In “San Marco in Hamburg” the ensemble Weser-Renaissance Bremen under the direction of Manfred Cordes explores the Italian-influenced motets of Hieronymus, and does so with a recording of distinction. Though some of the pieces are large-scale, Cordes compellingly takes them on with only 15 musicians—six singers singing one-to-a-part and 9 instrumentalists combining winds, strings, and continuo. The result is that in the sumptuous 12-voice “Jubilate Deo” that opens the recording, the sonic richness is a subtler taste to savor rather than a full-belted blast of power that overwhelms. And this holds true for the large number of 8-voice works, as well. Performed in this way, the clarity of motive, the unflagging attention to purity of intonation—such wonderful final chords in the sections of the “Magnificat”!—and general buoyance of the sound can come to the fore with very satisfying results.
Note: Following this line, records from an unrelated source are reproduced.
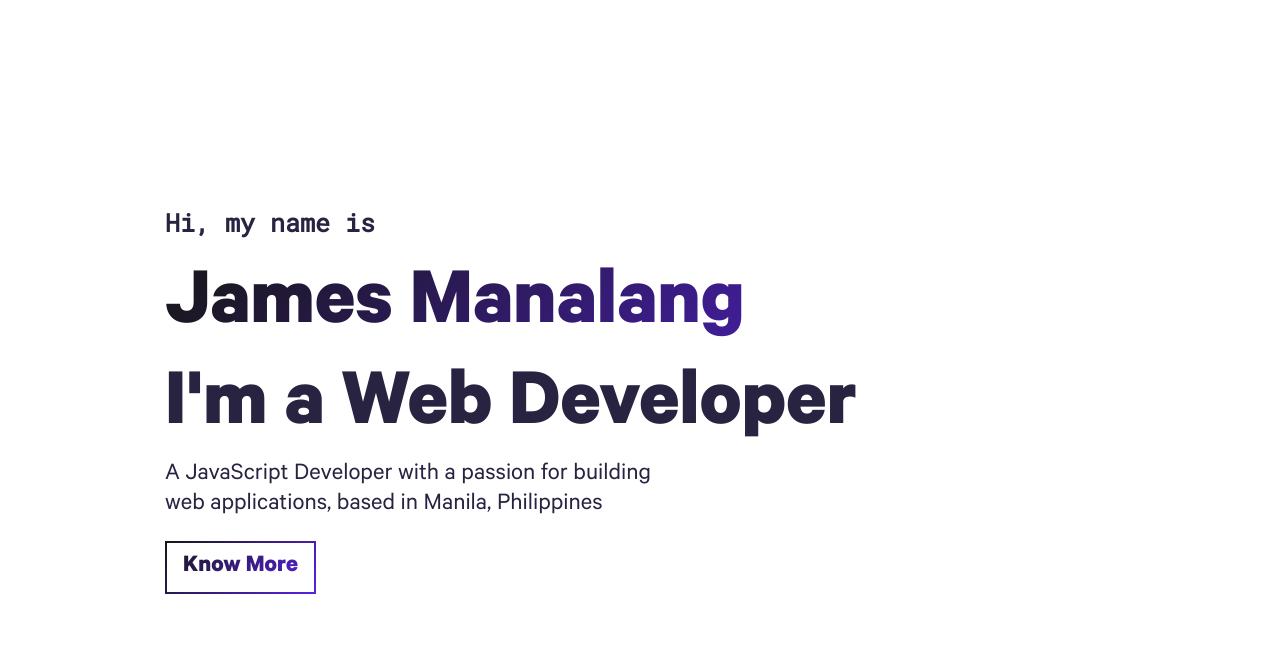
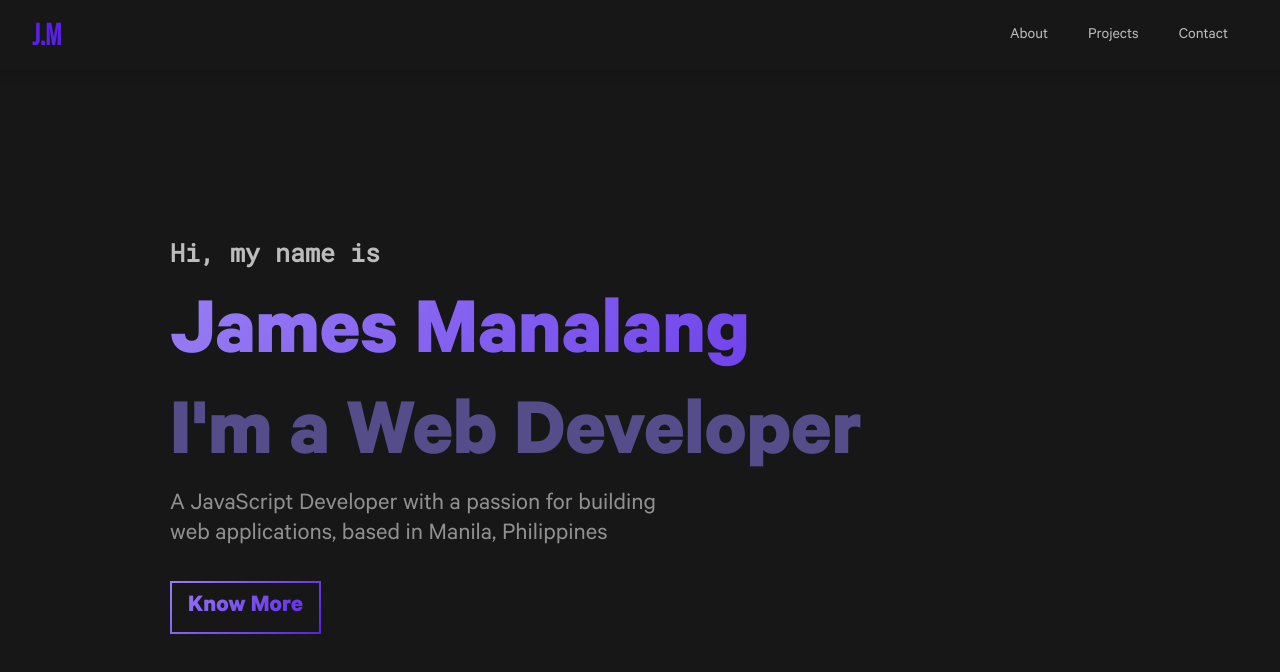
Before and after one commit to jaesmanalang/portfolio, a website built with webpack: page src/index.html in a window 1280 px wide. Built offline with nearby package versions, Linux system fonts and the light colour scheme.

Commit message:
Change color scheme to black and purple

```diff
--- a/src/index.html
+++ b/src/index.html
@@ -17,12 +17,28 @@
     <title>James Manalang | Portfolio</title>
   </head>
   <body>
+    <header class="header">
+      <nav class="nav">
+        <h1 class="logo">J.M</h1>
+        <ul class="nav__list">
+          <li class="nav__item">
+            <a class="nav__link" href="#">About</a>
+          </li>
+          <li class="nav__item">
+            <a class="nav__link" href="#">Projects</a>
+          </li>
+          <li class="nav__item">
+            <a class="nav__link" href="#">Contact</a>
+          </li>
+        </ul>
+      </nav>
+    </header>
     <section id="hero" class="hero">
       <div class="container">
         <p class="hero__title text-mono">Hi, my name is</p>
         <h1 class="hero__name big-heading text-gradient">James Manalang</h1>
         <h1 class="hero__slogan big-heading">I'm a Web Developer</h1>
-        <p class="hero__intro">
+        <p class="hero__intro text-muted">
           A JavaScript Developer with a passion for building web applications,
           based in Manila, Philippines
         </p>
--- a/src/styles/abstracts/_variables.scss
+++ b/src/styles/abstracts/_variables.scss
@@ -7,12 +7,20 @@
 
 // $dark-blue-text: #272341; // For Headings
 
-$primary-color: #171717;
+$purple-1: #8f51e8;
+$purple-2: #987ef4;
+$purple-3: #dabff8;
+
+$blue-1: #99f6e5;
+$blue-2: #7bb4e2;
+
+$primary-color: #987ef4;
 $secondary-color: #5921e6;
+$color-dark: #171717;
 $dark-grey: #333333;
-$color-white: #fff;
-$color-gray: #838383;
-$color-dark-blue-text: #272341;
+$color-white: rgba(230, 230, 230, 0.8);
+$color-gray: rgba(218, 218, 218, 0.623);
+$color-dark-blue-text: #554d8a;
 
 // FONT SIZE
 $default-font-size: 1.6rem;
--- a/src/styles/base/_typography.scss
+++ b/src/styles/base/_typography.scss
@@ -50,6 +50,10 @@ a:hover {
   font-family: 'Bebas Neue', sans-serif;
 }
 
+.text-muted {
+  color: $color-gray;
+}
+
 .text-gradient {
   @include supportColorForIE11();
 }
--- /dev/null
+++ b/src/styles/layout/_header.scss
@@ -0,0 +1,50 @@
+@use '../abstracts/variables' as *;
+@use '../base/typography';
+@use '../abstracts/mixins' as *;
+
+.header {
+  background: $color-dark;
+  height: 7rem;
+  display: flex;
+  align-items: center;
+  position: fixed;
+  top: 0;
+  left: 0;
+  width: 100%;
+  box-shadow: 0 2px 10px 2px rgba(15, 15, 15, 0.4);
+  z-index: 100;
+}
+
+.nav {
+  width: 95%;
+  margin: 0 auto;
+  display: flex;
+  align-items: center;
+  justify-content: space-between;
+  padding: 1rem 0;
+
+  &__list {
+    display: flex;
+    align-items: center;
+  }
+
+  &__item {
+    margin: 0 2rem;
+  }
+
+  &__link {
+    font-family: 'Calibre', sans-serif;
+    font-size: $default-font-size;
+    color: $color-white;
+  }
+}
+
+.logo {
+  font-family: 'Bebas Neue', 'Calibre', sans-serif;
+  font-size: 3rem;
+  color: $secondary-color;
+
+  @include respond(phone) {
+    font-size: $mid-font-size;
+  }
+}
--- a/src/styles/main.scss
+++ b/src/styles/main.scss
@@ -5,4 +5,6 @@
 
 @use 'components/buttons';
 
+@use 'layout/header';
+
 @use 'sections/hero';
--- a/src/styles/sections/_hero.scss
+++ b/src/styles/sections/_hero.scss
@@ -2,23 +2,24 @@
 @use '../abstracts/mixins' as *;
 
 .hero {
-  background-color: $color-white;
+  background-color: $color-dark;
   color: $color-dark-blue-text;
   min-height: 100vh;
   display: flex;
   align-items: center;
   z-index: -1;
 
-  @include respond(phone) {
-    text-align: center;
-  }
-
   .container {
-    padding: 0 2.5rem;
     max-width: 1000px;
+    padding: 0 3rem;
+    @include respond(phone-xs) {
+      padding: 0 2rem;
+    }
   }
 
   &__title {
+    color: $color-white;
+    margin-top: 7rem;
     font-weight: 700;
     @include respond(phone) {
       font-size: $default-font-size;
@@ -31,12 +32,15 @@
 
   &__intro {
     max-width: 500px;
-    margin-bottom: 2rem;
+    margin-bottom: 3rem;
 
     @include respond(phone) {
+      max-width: 400px;
+      margin-top: 1.5rem;
+    }
+
+    @include respond(phone-xs) {
       font-size: $default-font-size;
-      max-width: 300px;
-      margin: 1.5rem auto;
     }
   }
 }
```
The decorative passage work is well served by the one-to-a-part configuration, and in motets like “Cantate Domino,” this ornamental style sparkles as foil to the suave lilt of triple-meter tutti passages. Two of the motets, “Ab oriente and Wie lang” are performed as solo motets, with accompanying polyphonic voices played instrumentally. In “Ab oriente,” this gives a welcome chance to relish the fine control of alto Peter de Groot’s sensitive singing, and the plaintive ethereal sounds of soprano Monika Mauch in “Wie lang” offer one of the highlights of the recording.

Steven Plank